A bit more than two weeks after leaving Mile 0 in Dawson Creek, BC, we arrived in Delta Junction, AK, at Mile 1422 and the official end of the Alaska Highway. Unlike Dawson Creek, where RVs line up for pix of the start and much of the town’s activity is focused on this unique claim to fame, there’s not usually much of a line at the highway’s end in Dalton Junction. Many travelers split off once in Alaska at Tok, choosing one of three directions, so there are fewer and far more distributed tourists arriving in Delta Junction, though we did see another RV during short our visit. And of course we did take the required Mile 1422 marker photo!
Delta Junction (pop 900) is a small, remote town. The hoppingest place in town while we were there was the ice cream shop. Second place goes to the gas station, the only one for more than 100 miles in any direction! Located on the original stage road from Valdez (shipping port) to Fairbanks (gold mines) in the early 1900s, Delta Junction served as an important crossroads. The Sullivan Roadhouse, the oldest and most elegant of it’s kind, operated 1907-1922, serving the travelers of the day. It’s now a museum, showcasing the photography and writings of James Theodore Geoghegan – a British hired hand of the Sullivans’ who eventually became a roadhouse owner, himself.
Back to the last third of the Alaska Highway… The drive through Yukon and extreme eastern Alaska is very pretty – and pretty sparsely populated. Most of Yukon is mountainous and we always enjoy rounding a corner or topping a hill to find yet another mountain peak in our faces or another picturesque lake. Near and across the border, the terrain changed to taiga – long, rolling valleys of swampy coniferous forests split by wide, shallow braided rivers.

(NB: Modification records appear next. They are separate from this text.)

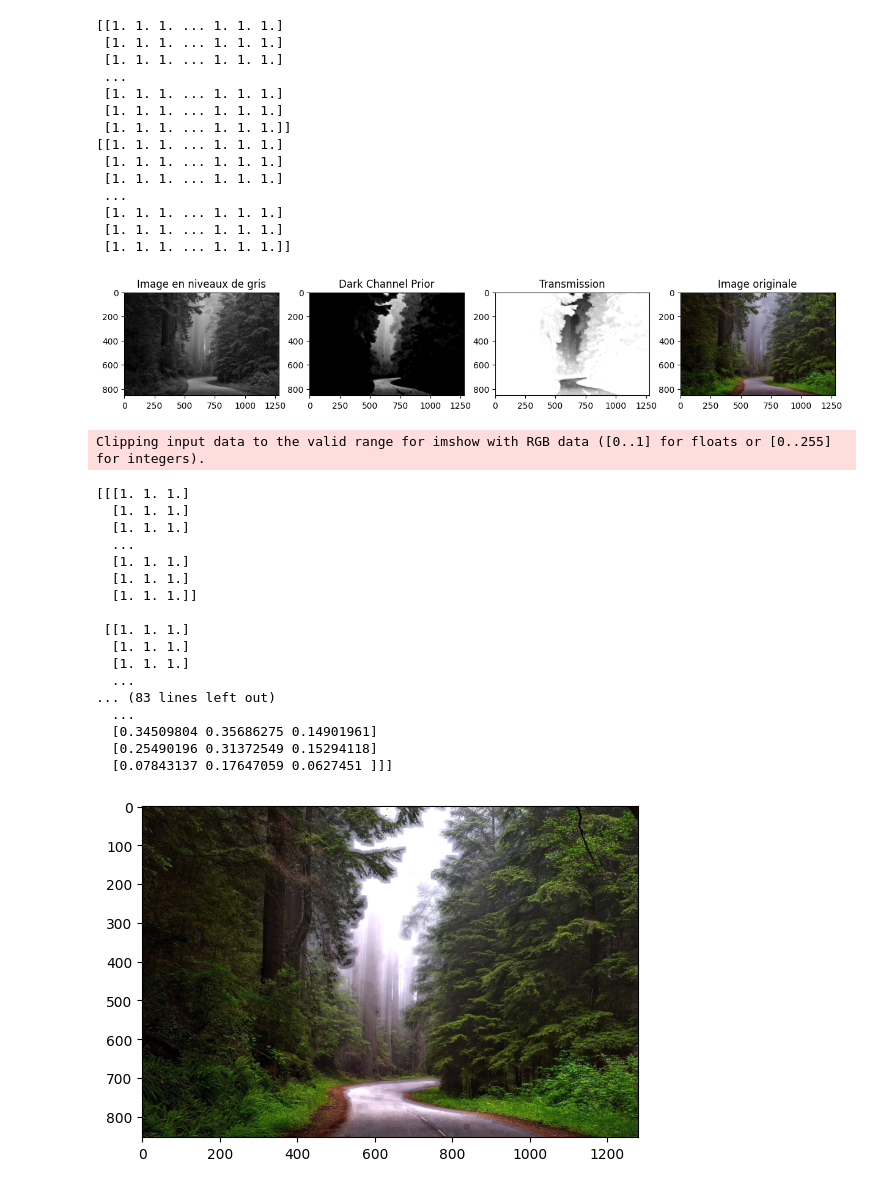
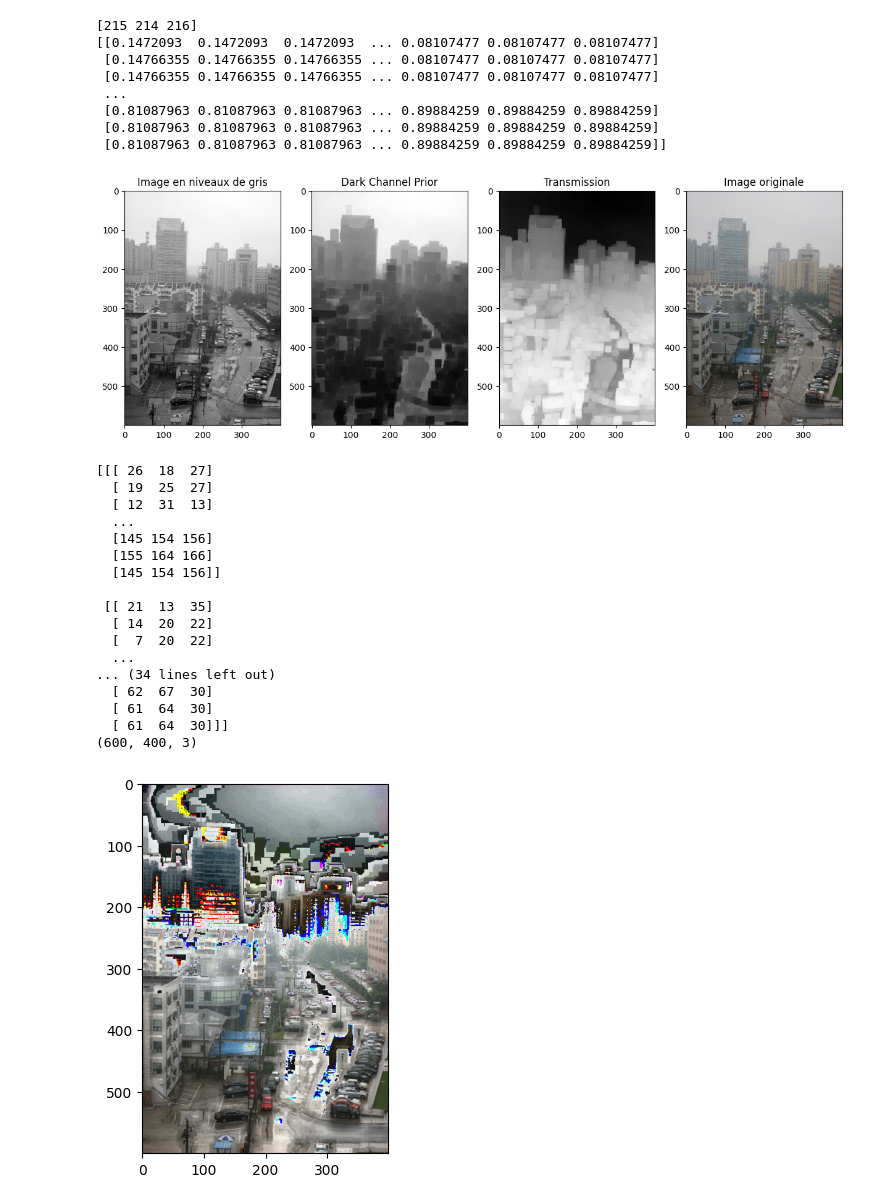
Before and after one commit to antoineverier/implementation-haze-removal, a Jupyter notebook: CompteRendu.ipynb, the cells around one changed output. Drawn from its saved outputs; the diff is of its cells as text; code cells hidden in the pictures.

Commit message:
hazeremoval
functions of haze removal without soft matting + show the result

```diff
--- a/CompteRendu.ipynb
+++ b/CompteRendu.ipynb
@@ -10,33 +11,25 @@ import os
 from haze_functions import dark_channel, atmosphere_light, transmission
 # necessite scikit-image
 # %%
-im = skio.imread("haze_image/trees-1587301_1280.jpg")
+im = skio.imread("haze_image/15 copie.png")
 
 darkchannel = dark_channel(im,15)
 
 image_gray = np.mean(im, axis=2).astype(np.uint8)
 
 lol = atmosphere_light(im, darkchannel, 0.001)
-
+print(lol)
 t = transmission(im, lol, 0.95, 15)
 print(t)
-t2 = transmission(im, lol, 0.90, 15)
-print(t2)
 # %% [output]
-[[1. 1. 1. ... 1. 1. 1.]
- [1. 1. 1. ... 1. 1. 1.]
- [1. 1. 1. ... 1. 1. 1.]
+[215 214 216]
+[[0.1472093  0.1472093  0.1472093  ... 0.08107477 0.08107477 0.08107477]
+ [0.14766355 0.14766355 0.14766355 ... 0.08107477 0.08107477 0.08107477]
+ [0.14766355 0.14766355 0.14766355 ... 0.08107477 0.08107477 0.08107477]
  ...
- [1. 1. 1. ... 1. 1. 1.]
- [1. 1. 1. ... 1. 1. 1.]
- [1. 1. 1. ... 1. 1. 1.]]
-[[1. 1. 1. ... 1. 1. 1.]
- [1. 1. 1. ... 1. 1. 1.]
- [1. 1. 1. ... 1. 1. 1.]
- ...
- [1. 1. 1. ... 1. 1. 1.]
- [1. 1. 1. ... 1. 1. 1.]
- [1. 1. 1. ... 1. 1. 1.]]
+ [0.81087963 0.81087963 0.81087963 ... 0.89884259 0.89884259 0.89884259]
+ [0.81087963 0.81087963 0.81087963 ... 0.89884259 0.89884259 0.89884259]
+ [0.81087963 0.81087963 0.81087963 ... 0.89884259 0.89884259 0.89884259]]
 # %%
 fig, axes = plt.subplots(1, 4, figsize=(15, 15))
 
@@ -53,37 +46,41 @@ axes[3].imshow(im)
 axes[3].set_title('Image originale')
 plt.show()
 # %% [output]
-[figure, old version]
+[figure, new version]
 # %%
 def haze_remove(im, A, t, t0):
+
+    t[t < t0] = t0
+
     reshaped_t = t[:, :, np.newaxis].repeat(3, axis=2)
-    print(reshaped_t)
+    A = [A[0],A[1],A[2]]
+    J = np.empty(im.shape,im.dtype)
+    for i in range(0,3):
+        J[:,:,i] = (im[:,:,i]-A[i])/reshaped_t[:,:,i] + A[i]
 
-    radiance= (im-A)/reshaped_t + A
-    return (radiance-255)/255
+    print(J)
+    return J
 
-final = haze_remove(im, lol, t, 0.2)
+final = haze_remove(im, lol, t, 0.1)
 print(np.shape(final))
-print(final)
 plt.imshow(final)
 plt.show()
 # %% [output]
-Clipping input data to the valid range for imshow with RGB data ([0..1] for floats or [0..255] for integers).
+[[[ 26  18  27]
+  [ 19  25  27]
+  [ 12  31  13]
+  ...
+  [145 154 156]
+  [155 164 166]
+  [145 154 156]]
+
+ [[ 21  13  35]
+  [ 14  20  22]
+  [  7  20  22]
+  ...
+... (34 lines left out)
+  [ 62  67  30]
+  [ 61  64  30]
+  [ 61  64  30]]]
+(600, 400, 3)
-[[[1. 1. 1.]
-  [1. 1. 1.]
-  [1. 1. 1.]
-  ...
-  [1. 1. 1.]
-  [1. 1. 1.]
-  [1. 1. 1.]]
-
- [[1. 1. 1.]
-  [1. 1. 1.]
-  [1. 1. 1.]
-  ...
-... (83 lines left out)
-  ...
-  [0.34509804 0.35686275 0.14901961]
-  [0.25490196 0.31372549 0.15294118]
-  [0.07843137 0.17647059 0.0627451 ]]]
-[figure, old version]
+[figure, new version]
```
Also changed, not shown: parts of 1 cell of this notebook, 2 other files.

Kluane Lake in Yukon has a fascinating recent geological history. The direction of its flow reversed course in the 1600s, when a glacier advanced to block the lake’s outlet to the Slims River, raising the level of the lake until it overflowed and carved a new outlet through the Kluane River. Over the past 30 years, the Kaskawulsh Glacier, which is the source of water for Kluane Lake, has been retreating and causing the lake level to drop. The southern end of the lake, full of water as recently as 2013, is now known locally as the dust bowl. Dropping down into the Kluane Valley, we thought we were seeing mist over the lake. Turns out it was – dust!
The Kluane Museum of History in Beaver Creek, YT, was also a fun stop featuring stuffed animals in dioramas – 3-D scenes with other stuffed animals, paintings and natural vegetation aimed at showing off their nature in nature! Their Kluane First Nation exhibits highlighted the artistic nature of this community. They are particularly fond of intricately designed and detailed clothing. The collection of decorated winter parkas was impressive – our opinions likely influenced somewhat by the weather!
Tok (which rhymes with poke), AK, is a must-see town. In fact, it’s hard to avoid it. If you’re entering or leaving Alaska by roadway, literally all roads go through Tok. As a result, it’s a busy provisioning town. We’re traveling through about a month before the busy RV season starts. (Side note – we heard an ‘early’ caravan of 60 RVs traveling together was due to arrive in about a week…) This town was already bustling! We’ll likely be driving through again in August and it’ll be interesting to see what it’s like then.
Now that we’re actually in the interior, and ‘getting to Alaska’ is behind us, we’re ready to tackle that list of things to do and places to see…